== DATASET EXTRACT
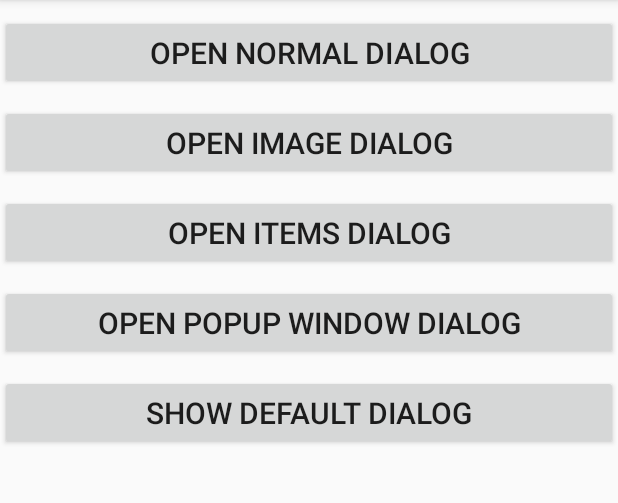
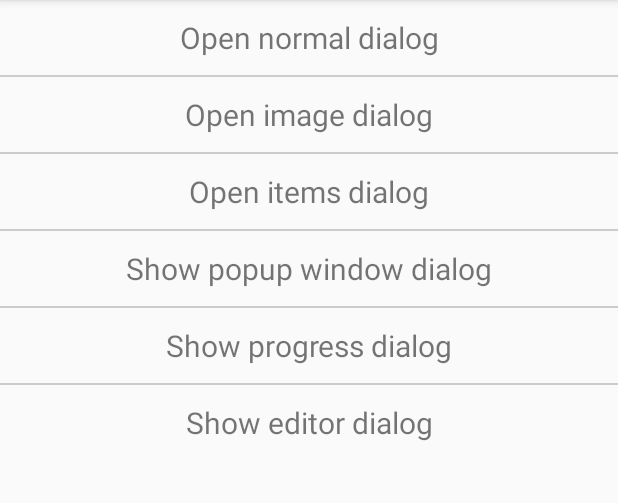
Before and after one commit to Yumore/NathanielDialog, an Android app: the screen it shows after launch (MainActivity), on a phone screen of 412 x 824 dp, the part 84-587 px from its top. Run offline under Robolectric (Android 15) with nearby library versions, the phone set to English and light mode, and no system bars.

Commit message:
添加setEditable(boolean editable) setHint(String hint) setHint(int resId)方法

```diff
--- a/Library/src/main/res/drawable/bg_dialog_normal.xml
+++ b/Library/src/main/res/drawable/shape_dialog_normal.xml
@@ -1,11 +1,11 @@
 <?xml version="1.0" encoding="utf-8"?>
-<layer-list xmlns:android="http://schemas.android.com/apk/res/android" >
+<layer-list xmlns:android="http://schemas.android.com/apk/res/android">
     <item>
-        <shape android:shape="rectangle" >
+        <shape android:shape="rectangle">
             <gradient
                 android:angle="0.0"
                 android:endColor="#ffffff"
-                android:startColor="#ffffff" />
+                android:startColor="#ffffff"/>
             <corners
                 android:bottomLeftRadius="8dp"
                 android:bottomRightRadius="8dp"
--- a/Library/src/main/res/values/strings.xml
+++ b/Library/src/main/res/values/strings.xml
@@ -2,4 +2,5 @@
     <string name="app_name">Nathaniel Dialog Library</string>
     <string name="dialog_default_not_loading">温馨提示</string>
     <string name="dialog_default_loading">正在加载中</string>
+    <string name="dialog_editor_tip">请输入您想输入的内容</string>
 </resources>
--- a/Sample/src/main/java/xyz/zimuju/nathanieldialog/sample/MainActivity.java
+++ b/Sample/src/main/java/xyz/zimuju/nathanieldialog/sample/MainActivity.java
@@ -6,7 +6,7 @@ import android.support.v7.app.AppCompatActivity;
 import android.view.Gravity;
 import android.view.KeyEvent;
 import android.view.View;
-import android.widget.Button;
+import android.widget.TextView;
 import android.widget.Toast;
 
 import java.util.ArrayList;
@@ -25,12 +25,13 @@ import xyz.zimuju.nathanieldialog.library.NathanielDialog;
  */
 public class MainActivity extends AppCompatActivity implements View.OnClickListener {
 
-    private Button showNormalDialog;
-    private Button showImageDialog;
-    private Button showItemsDialog;
-    private Button showPopupWindowDialog;
-    private Button spotProgressDialog;
+    private TextView showNormalDialog;
+    private TextView showImageDialog;
+    private TextView showItemsDialog;
+    private TextView showPopupWindowDialog;
+    private TextView spotProgressDialog;
     private List<ActionItem> actions;
+    private TextView editorDialog;
     private NathanielDialog nathanielDialog;
 
     @Override
@@ -48,11 +49,12 @@ public class MainActivity extends AppCompatActivity implements View.OnClickListe
     }
 
     private void initViews() {
-        showNormalDialog = (Button) findViewById(R.id.normal_dialog);
-        showImageDialog = (Button) findViewById(R.id.image_dialog);
-        showItemsDialog = (Button) findViewById(R.id.items_dialog);
-        showPopupWindowDialog = (Button) findViewById(R.id.popup_window_dialog);
-        spotProgressDialog = (Button) findViewById(R.id.progress_dialog);
+        showNormalDialog = (TextView) findViewById(R.id.normal_dialog);
+        showImageDialog = (TextView) findViewById(R.id.image_dialog);
+        showItemsDialog = (TextView) findViewById(R.id.items_dialog);
+        showPopupWindowDialog = (TextView) findViewById(R.id.popup_window_dialog);
+        spotProgressDialog = (TextView) findViewById(R.id.progress_dialog);
+        editorDialog = (TextView) findViewById(R.id.editor_dialog);
     }
 
     private void viewOptions() {
@@ -61,6 +63,7 @@ public class MainActivity extends AppCompatActivity implements View.OnClickListe
         showItemsDialog.setOnClickListener(this);
         showPopupWindowDialog.setOnClickListener(this);
         spotProgressDialog.setOnClickListener(this);
+        editorDialog.setOnClickListener(this);
     }
 
 
@@ -147,6 +150,20 @@ public class MainActivity extends AppCompatActivity implements View.OnClickListe
                 nathanielDialog.show();
                 break;
 
+            case R.id.editor_dialog:
+                nathanielDialog = new NathanielDialog.Builder(this)
+                        .setEditable(true)
+                        .setHint("这是提示")
+                        .setPositiveButton("确认", new DialogInterface.OnClickListener() {
+                            @Override
+                            public void onClick(DialogInterface dialog, int which) {
+
+                                Toast.makeText(MainActivity.this, "输入完成", Toast.LENGTH_SHORT).show();
+                            }
+                        })
+                        .create();
+                nathanielDialog.show();
+                break;
         }
     }
 }
--- a/Sample/src/main/res/layout/activity_main.xml
+++ b/Sample/src/main/res/layout/activity_main.xml
@@ -3,52 +3,56 @@
               xmlns:tools="http://schemas.android.com/tools"
               android:layout_width="match_parent"
               android:layout_height="match_parent"
+              android:divider="@drawable/shape_linear_layout_vertical_split"
               android:orientation="vertical"
+              android:showDividers="middle"
               tools:context="xyz.zimuju.nathanieldialog.sample.MainActivity">
 
-    <Button
+    <TextView
         android:id="@+id/normal_dialog"
         android:layout_width="match_parent"
         android:layout_height="50.0dp"
-        android:layout_marginTop="10.0dp"
         android:gravity="center"
         android:text="@string/open_normal_dialog"
         android:textSize="20sp"/>
 
-    <Button
+    <TextView
         android:id="@+id/image_dialog"
         android:layout_width="match_parent"
         android:layout_height="50.0dp"
-        android:layout_marginTop="10.0dp"
         android:gravity="center"
         android:text="@string/open_image_dialog"
         android:textSize="20sp"/>
 
-    <Button
+    <TextView
         android:id="@+id/items_dialog"
         android:layout_width="match_parent"
         android:layout_height="50dip"
-        android:layout_marginTop="10.0dp"
         android:gravity="center"
         android:text="@string/open_items_dialog"
         android:textSize="20sp"/>
 
-    <Button
+    <TextView
         android:id="@+id/popup_window_dialog"
         android:layout_width="match_parent"
         android:layout_height="50dip"
-        android:layout_marginTop="10.0dp"
         android:gravity="center"
         android:text="@string/open_popup_window_dialog"
         android:textSize="20sp"/>
 
-    <Button
+    <TextView
         android:id="@+id/progress_dialog"
         android:layout_width="match_parent"
         android:layout_height="50dip"
-        android:layout_marginTop="10.0dp"
         android:gravity="center"
-        android:text="@string/show_default"
+        android:text="@string/show_progress_dialog"
         android:textSize="20sp"/>
 
+    <TextView
+        android:id="@+id/editor_dialog"
+        android:layout_width="match_parent"
+        android:layout_height="50dip"
+        android:gravity="center"
+        android:text="@string/show_editor_dialog"
+        android:textSize="20sp"/>
 </LinearLayout>
--- a/Sample/src/main/res/values/strings.xml
+++ b/Sample/src/main/res/values/strings.xml
@@ -6,8 +6,10 @@
     <string name="show_styled">Show styled dialog</string>
     <string name="show_message">Show custom message dialog</string>
     <string name="show_message_style">Show custom message AND style dialog</string>
-    <string name="open_popup_window_dialog">Open popup window dialog</string>
+    <string name="open_popup_window_dialog">Show popup window dialog</string>
     <string name="open_items_dialog">Open items dialog</string>
     <string name="open_image_dialog">Open image dialog</string>
     <string name="open_normal_dialog">Open normal dialog</string>
+    <string name="show_progress_dialog">Show progress dialog</string>
+    <string name="show_editor_dialog">Show editor dialog</string>
 </resources>
```
Also changed, not shown: Library/src/main/java/xyz/zimuju/nathanieldialog/library/NathanielDialog.java (+47 -4 lines), Library/src/main/res/drawable/shape_cursor_drawable.xml (added, +7 -0 lines), Library/src/main/res/drawable/shape_dialog_editor.xml (added, +18 -0 lines), Library/src/main/res/layout/layout_dialog_normal.xml (+18 -1 lines), 1 other file.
====
YOUR GOAL. Check each line of the records above for "tools", and copy those that have it.

EXPECTED OUTPUT.
               xmlns:tools="http://schemas.android.com/tools"
               tools:context="xyz.zimuju.nathanieldialog.sample.MainActivity">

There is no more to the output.